Take my advice, this movie is definitely not worth seeing unless you really dig having your blood pressure raised or enjoy liberal conspiracy theories. Of course, that's an opinion that you won't hear from the mainstream media. Some of their critics loved it. My favorite review was by Stephen Farber of Movieline who wrote; "Several earlier movies have pulled the lid off police corruption, but few have been as scathing and uncompromising as 'Dark Blue.'"

Say what?!

I wish to remind this rocket scientist that this is fictional movie, not a documentary. He might as well have written, "Several earlier movies have pulled the lid off Jedi corruption, but few have been as scathing and uncompromising as 'Attack Of The Clones.'"

OK. Enough whining about how Hollywood portrays cops. Let's talk about the flick.
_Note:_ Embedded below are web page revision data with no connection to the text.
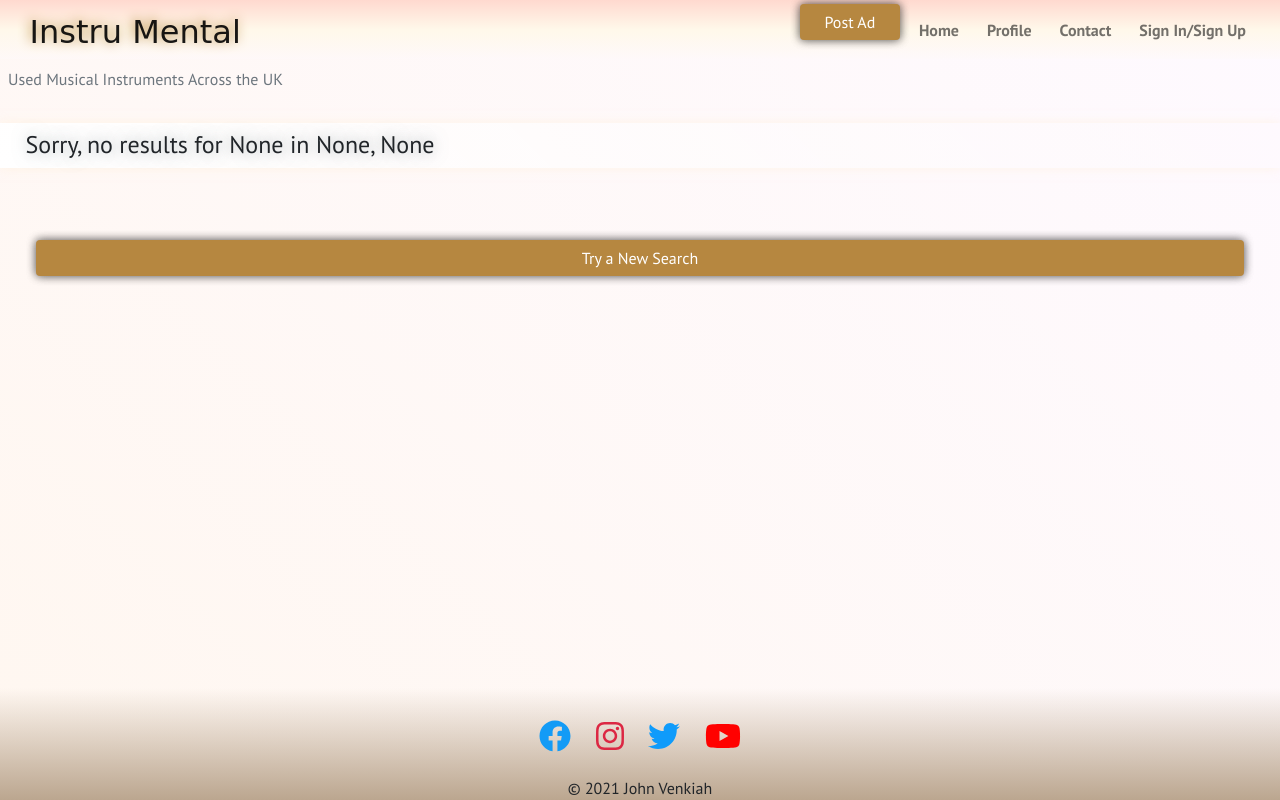
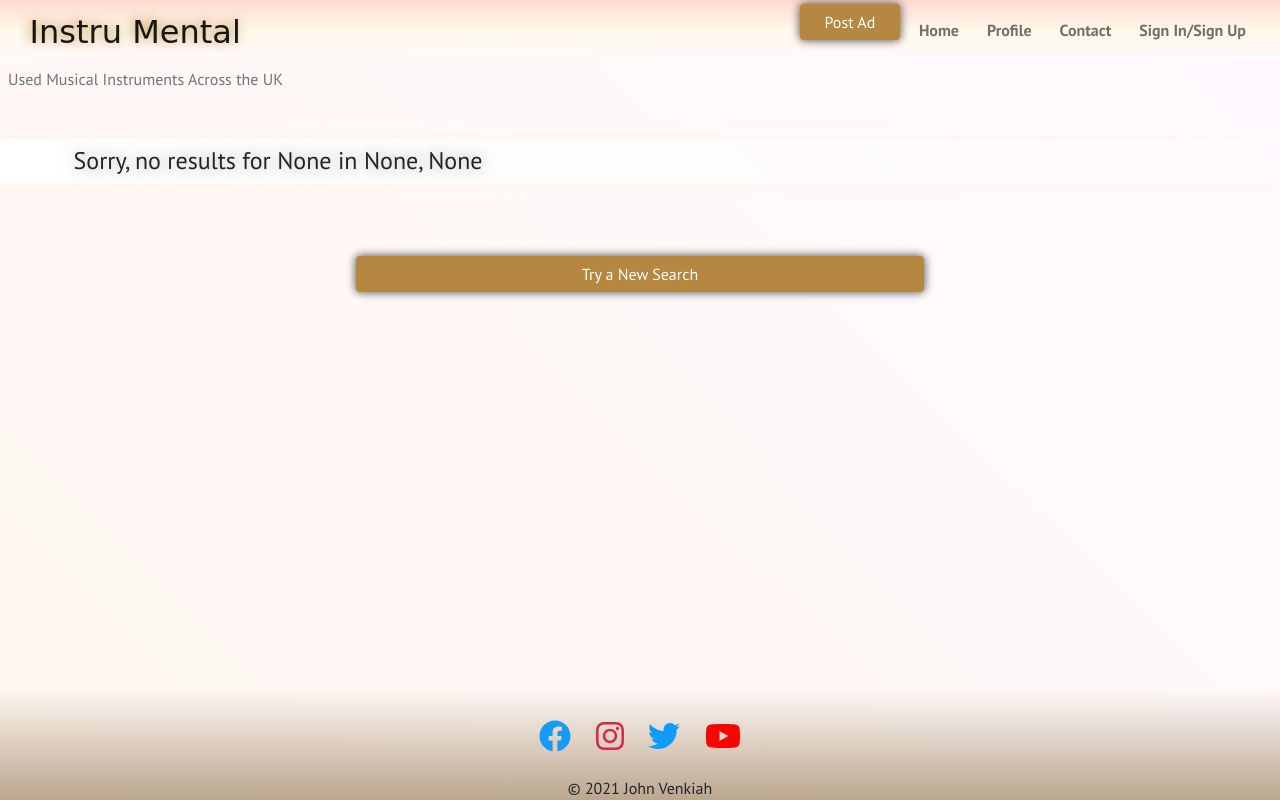
Before and after one commit to johnvenkiah/CI_PP4_John_Venkiah, a Django app: page /search/ in a window 1280 px wide. Run offline with Django 3.2, Linux system fonts and the light colour scheme; data comes from the database, SQL or seed files in the repository; both versions use the stored data as it was after the commit; some web fonts are replaced.

Commit message:
style: design search.html layout

```diff
--- a/templates/account/logout.html
+++ b/templates/account/logout.html
@@ -6,7 +6,7 @@
 
 {% block content %}
 <div class="row text-center g-0">
-    <div class="col col-md-6 p-4 mx-auto bg-light mt-md-5 shadow mb-5">
+    <div class="col col-md-6 p-4 mx-auto bg-creme mt-md-5 shadow mb-5">
         <h2>{% trans "Sign Out" %}</h1>
 
             <p>{% trans 'Thanks for your visit! Click below to proceed.' %}</p>
--- a/templates/account/remove_account.html
+++ b/templates/account/remove_account.html
@@ -1,10 +1,10 @@
 {% extends "main/base.html" %}
 
 {% block content %}
-    <div class="col p-0">
-        <div class="row justify-content-center shadow-lg pad-16 mb-8 bg-image hero-img-home"
+    <div class="row">
+        <div class="col-md-8 bg-creme mx-auto shadow-lg pad-16 mb-8 bg-image hero-img-home"
         style="background-image: url('https://scontent-arn2-1.xx.fbcdn.net/v/t1.6435-9/107693551_2983534108412424_4619359158746219415_n.jpg?_nc_cat=106&ccb=1-5&_nc_sid=e3f864&_nc_ohc=DvnQmmBpcD4AX-H--0N&_nc_ht=scontent-arn2-1.xx&oh=3ac77778042f14876f46215e05641ae8&oe=61A30EB4');">
-        <div class="col-md-4">
+        <div class="col-md-8 mx-auto">
             <div class="card bg-dark pad-16 text-white mt-5">
 
                 <h2 class="text-white text-shadow">Remove account</h2>
--- a/templates/search/search.html
+++ b/templates/search/search.html
@@ -5,24 +5,24 @@
 <div class="container-fluid">
     {% if not ads %}
     <div class="row">
-        <div class="col banner mt-2">
-            <h4 class="custom-text-shadow pt-2">Sorry, no results for {{ search_query }}</h4>
+        <div class="col col-md-6 d-grid banner mt-4">
+            <h4 class="custom-text-shadow pt-2 ps-md-5">Sorry, no results for {{ search_query }}</h4>
         </div>
     </div>
     <div class="row">
-        <div class="col mt-5">
+        <div class="col col-md-6 mt-5 mx-auto">
             <a class="btn btn-main m-4" href="{% url 'main:home' %}">Try a New Search</a>
         </div>
     </div>
     {% else %}
     <div class="row">
-        <div class="col banner mt-2">
-            <p class="custom-text-shadow pt-2">Search results for {{ search_query }}</p>
+        <div class="col col-md-8 banner mt-2">
+            <p class="custom-text-shadow pt-2 ps-md-5">Search results for {{ search_query }}</p>
         </div>
     </div>
     {% for ad in ads %}
     <div class="row">
-        <div class="col">
+        <div class="col col-md-8 mx-auto">
             <a class="card ad mt-3 pad-16" href="{% url 'ads:ad_detail' ad.seller ad.slug %}">
                 <div class="row">
                     <div class="col-4">
```
Also changed, not shown: db.sqlite3.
Kurt Russell plays Det. Eldon Perry and his rookie partner, work on the Special Investigations Squad (SIS) a unit within the LAPD that targets violent felons. Except instead of doing an actual investigation and arresting the real violent felons and putting them in jail, they look up some parolees at random, fabricate the evidence, find 'em and kill 'em. Case closed. Forget about that sworn to uphold the law thingy.

Look, it's not just that this movie makes the men and women in blue into psychopaths. It's also just a bad movie. There are holes in the plot big enough to drive Reginald Denny's truck through.

Unfortunately, other than a great performance by Kurt Russell, there's nothing to recommend. Looking for realism and originality? Keep it moving, buddy.

With all the cops killed in the line of duty, and all the real murders/kidnappings etc. that scroll along the bottom edge of the TV screen everyday, you can't tell me that there aren't great story ideas of really good cops catching really bad guys out there. Why Kurt Russell couldn't turn in a great performance playing one of these cops is beyond me. But what I do I know? I'm just an ex-cop.

"Dark Blue" is based on a story by James Ellroy who also wrote the novel "L.A. Confidential." And his themes can be summed up as: Corrupt, alcoholic LAPD officer gets involved in: (choose one or more) murder, sex scandal/political corruption, satanic ritual/animal abuse and must make one desperate last stand. Some people really like Ellroy's work. But here's the definitive comment about this literary Angeleno as far as I'm concerned: He lives in Kansas. Which might explain his lack of knowledge about police procedures and investigations.